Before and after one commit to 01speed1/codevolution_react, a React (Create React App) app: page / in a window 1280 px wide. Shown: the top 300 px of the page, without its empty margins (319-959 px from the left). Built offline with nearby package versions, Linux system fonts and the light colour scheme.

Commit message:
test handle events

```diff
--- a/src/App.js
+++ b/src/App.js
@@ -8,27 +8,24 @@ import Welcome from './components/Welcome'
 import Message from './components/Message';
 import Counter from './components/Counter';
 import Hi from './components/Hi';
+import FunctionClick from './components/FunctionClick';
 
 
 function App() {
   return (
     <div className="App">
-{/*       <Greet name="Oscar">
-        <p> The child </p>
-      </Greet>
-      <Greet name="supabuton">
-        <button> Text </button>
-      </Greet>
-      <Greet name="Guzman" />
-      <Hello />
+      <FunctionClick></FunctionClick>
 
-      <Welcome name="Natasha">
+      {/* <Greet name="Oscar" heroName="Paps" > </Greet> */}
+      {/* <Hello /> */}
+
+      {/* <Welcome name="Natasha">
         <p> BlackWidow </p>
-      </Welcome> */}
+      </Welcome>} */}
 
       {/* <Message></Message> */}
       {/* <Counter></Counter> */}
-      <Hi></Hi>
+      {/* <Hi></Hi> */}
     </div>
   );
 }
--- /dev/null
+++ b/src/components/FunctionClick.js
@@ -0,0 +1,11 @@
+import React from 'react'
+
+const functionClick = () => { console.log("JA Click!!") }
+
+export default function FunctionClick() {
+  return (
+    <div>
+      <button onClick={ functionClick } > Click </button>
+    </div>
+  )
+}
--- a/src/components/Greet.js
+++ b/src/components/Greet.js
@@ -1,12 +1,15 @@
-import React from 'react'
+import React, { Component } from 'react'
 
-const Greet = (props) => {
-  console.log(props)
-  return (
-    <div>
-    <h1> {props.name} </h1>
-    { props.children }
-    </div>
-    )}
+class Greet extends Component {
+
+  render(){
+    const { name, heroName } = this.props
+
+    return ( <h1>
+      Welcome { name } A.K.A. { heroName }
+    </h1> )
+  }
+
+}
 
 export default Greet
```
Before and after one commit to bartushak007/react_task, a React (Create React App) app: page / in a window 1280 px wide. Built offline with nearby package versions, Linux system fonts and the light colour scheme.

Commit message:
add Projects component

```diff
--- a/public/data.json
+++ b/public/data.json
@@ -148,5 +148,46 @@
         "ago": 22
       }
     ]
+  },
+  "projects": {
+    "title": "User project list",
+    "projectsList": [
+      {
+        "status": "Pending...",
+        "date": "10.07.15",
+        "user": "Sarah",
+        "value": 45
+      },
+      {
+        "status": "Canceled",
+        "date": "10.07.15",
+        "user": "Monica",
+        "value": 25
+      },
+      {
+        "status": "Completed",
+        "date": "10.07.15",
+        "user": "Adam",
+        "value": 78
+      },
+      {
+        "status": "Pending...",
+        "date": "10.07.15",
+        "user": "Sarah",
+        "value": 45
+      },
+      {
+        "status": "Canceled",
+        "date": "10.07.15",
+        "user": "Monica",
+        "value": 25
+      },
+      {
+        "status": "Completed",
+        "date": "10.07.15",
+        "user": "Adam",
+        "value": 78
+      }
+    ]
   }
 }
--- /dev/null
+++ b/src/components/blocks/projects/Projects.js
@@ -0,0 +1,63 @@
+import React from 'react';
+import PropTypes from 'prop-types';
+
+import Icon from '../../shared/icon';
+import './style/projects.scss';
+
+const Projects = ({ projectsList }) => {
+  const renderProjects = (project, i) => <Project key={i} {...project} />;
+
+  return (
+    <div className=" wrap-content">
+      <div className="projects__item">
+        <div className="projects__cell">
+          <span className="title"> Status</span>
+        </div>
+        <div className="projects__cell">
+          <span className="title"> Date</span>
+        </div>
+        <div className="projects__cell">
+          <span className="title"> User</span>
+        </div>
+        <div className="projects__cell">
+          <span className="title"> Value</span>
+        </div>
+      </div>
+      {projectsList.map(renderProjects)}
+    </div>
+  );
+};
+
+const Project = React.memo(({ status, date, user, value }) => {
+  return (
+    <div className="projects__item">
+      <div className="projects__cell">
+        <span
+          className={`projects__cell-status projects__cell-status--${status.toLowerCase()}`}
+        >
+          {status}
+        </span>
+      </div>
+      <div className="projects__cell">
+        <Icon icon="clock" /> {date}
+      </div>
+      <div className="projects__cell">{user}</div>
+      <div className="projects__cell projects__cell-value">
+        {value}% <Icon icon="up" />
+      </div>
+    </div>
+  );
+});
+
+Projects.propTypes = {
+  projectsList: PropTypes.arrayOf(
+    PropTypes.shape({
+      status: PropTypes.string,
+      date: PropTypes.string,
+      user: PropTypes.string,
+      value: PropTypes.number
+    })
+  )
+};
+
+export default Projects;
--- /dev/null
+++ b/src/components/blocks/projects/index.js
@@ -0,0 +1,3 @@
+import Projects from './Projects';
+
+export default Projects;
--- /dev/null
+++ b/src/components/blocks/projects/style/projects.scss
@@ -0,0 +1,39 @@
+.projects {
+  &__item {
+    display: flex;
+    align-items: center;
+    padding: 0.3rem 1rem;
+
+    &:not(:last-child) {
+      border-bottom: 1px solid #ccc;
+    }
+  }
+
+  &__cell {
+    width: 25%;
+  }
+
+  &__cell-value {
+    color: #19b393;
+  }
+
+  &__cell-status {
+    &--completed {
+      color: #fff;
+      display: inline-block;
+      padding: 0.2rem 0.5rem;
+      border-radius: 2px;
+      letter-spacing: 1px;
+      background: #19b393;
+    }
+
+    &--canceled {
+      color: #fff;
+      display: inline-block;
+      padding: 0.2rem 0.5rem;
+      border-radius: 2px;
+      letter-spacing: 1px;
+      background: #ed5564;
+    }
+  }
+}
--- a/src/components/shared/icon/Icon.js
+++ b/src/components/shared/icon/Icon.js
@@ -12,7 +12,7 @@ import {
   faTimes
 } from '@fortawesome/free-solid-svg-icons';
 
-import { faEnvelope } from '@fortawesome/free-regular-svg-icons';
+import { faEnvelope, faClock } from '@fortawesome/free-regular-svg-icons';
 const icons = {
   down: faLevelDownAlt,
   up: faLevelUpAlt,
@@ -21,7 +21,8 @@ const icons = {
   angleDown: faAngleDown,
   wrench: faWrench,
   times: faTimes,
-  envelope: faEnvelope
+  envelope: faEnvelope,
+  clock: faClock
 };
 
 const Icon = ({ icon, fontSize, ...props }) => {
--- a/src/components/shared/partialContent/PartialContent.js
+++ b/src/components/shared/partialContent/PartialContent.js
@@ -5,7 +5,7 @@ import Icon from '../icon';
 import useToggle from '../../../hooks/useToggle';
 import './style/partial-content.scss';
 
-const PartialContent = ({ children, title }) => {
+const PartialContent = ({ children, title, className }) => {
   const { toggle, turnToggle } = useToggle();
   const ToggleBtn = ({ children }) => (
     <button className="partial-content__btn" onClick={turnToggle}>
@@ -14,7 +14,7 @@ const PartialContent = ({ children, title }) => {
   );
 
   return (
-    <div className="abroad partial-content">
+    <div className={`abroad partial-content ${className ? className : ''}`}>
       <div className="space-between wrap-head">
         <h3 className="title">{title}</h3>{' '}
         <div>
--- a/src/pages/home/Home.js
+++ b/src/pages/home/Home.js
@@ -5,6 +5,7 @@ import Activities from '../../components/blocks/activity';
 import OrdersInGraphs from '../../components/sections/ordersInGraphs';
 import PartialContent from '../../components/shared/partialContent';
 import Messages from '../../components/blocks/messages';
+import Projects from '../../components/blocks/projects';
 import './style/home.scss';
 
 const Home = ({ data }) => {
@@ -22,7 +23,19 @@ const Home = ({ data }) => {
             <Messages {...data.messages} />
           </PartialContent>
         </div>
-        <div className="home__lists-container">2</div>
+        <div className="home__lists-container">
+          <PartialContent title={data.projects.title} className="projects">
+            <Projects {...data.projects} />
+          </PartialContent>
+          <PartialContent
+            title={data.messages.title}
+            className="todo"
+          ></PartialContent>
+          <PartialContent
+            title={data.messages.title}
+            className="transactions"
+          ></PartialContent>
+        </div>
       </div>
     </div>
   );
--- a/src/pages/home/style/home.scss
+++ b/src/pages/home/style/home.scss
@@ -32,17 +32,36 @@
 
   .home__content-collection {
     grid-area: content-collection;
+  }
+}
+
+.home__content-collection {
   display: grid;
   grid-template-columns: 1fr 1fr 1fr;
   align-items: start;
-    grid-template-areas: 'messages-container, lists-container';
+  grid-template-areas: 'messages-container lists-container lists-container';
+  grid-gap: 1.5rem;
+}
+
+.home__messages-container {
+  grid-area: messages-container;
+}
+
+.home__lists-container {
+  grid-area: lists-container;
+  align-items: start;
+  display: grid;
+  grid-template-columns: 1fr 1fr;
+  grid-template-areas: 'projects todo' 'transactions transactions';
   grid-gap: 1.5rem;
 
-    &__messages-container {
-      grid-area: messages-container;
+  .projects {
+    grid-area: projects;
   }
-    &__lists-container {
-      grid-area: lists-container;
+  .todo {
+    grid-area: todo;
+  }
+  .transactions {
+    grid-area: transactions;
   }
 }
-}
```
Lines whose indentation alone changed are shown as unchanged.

--- --- ---

* **What the task asks**: Wherever the string "container" appears in the data above, copy the line it sits in.

* **Exercise result**:
-        <div className="home__lists-container">2</div>
+        <div className="home__lists-container">
-    grid-template-areas: 'messages-container, lists-container';
+  grid-template-areas: 'messages-container lists-container lists-container';
+.home__messages-container {
+  grid-area: messages-container;
+.home__lists-container {
+  grid-area: lists-container;
-    &__messages-container {
-      grid-area: messages-container;
-    &__lists-container {
-      grid-area: lists-container;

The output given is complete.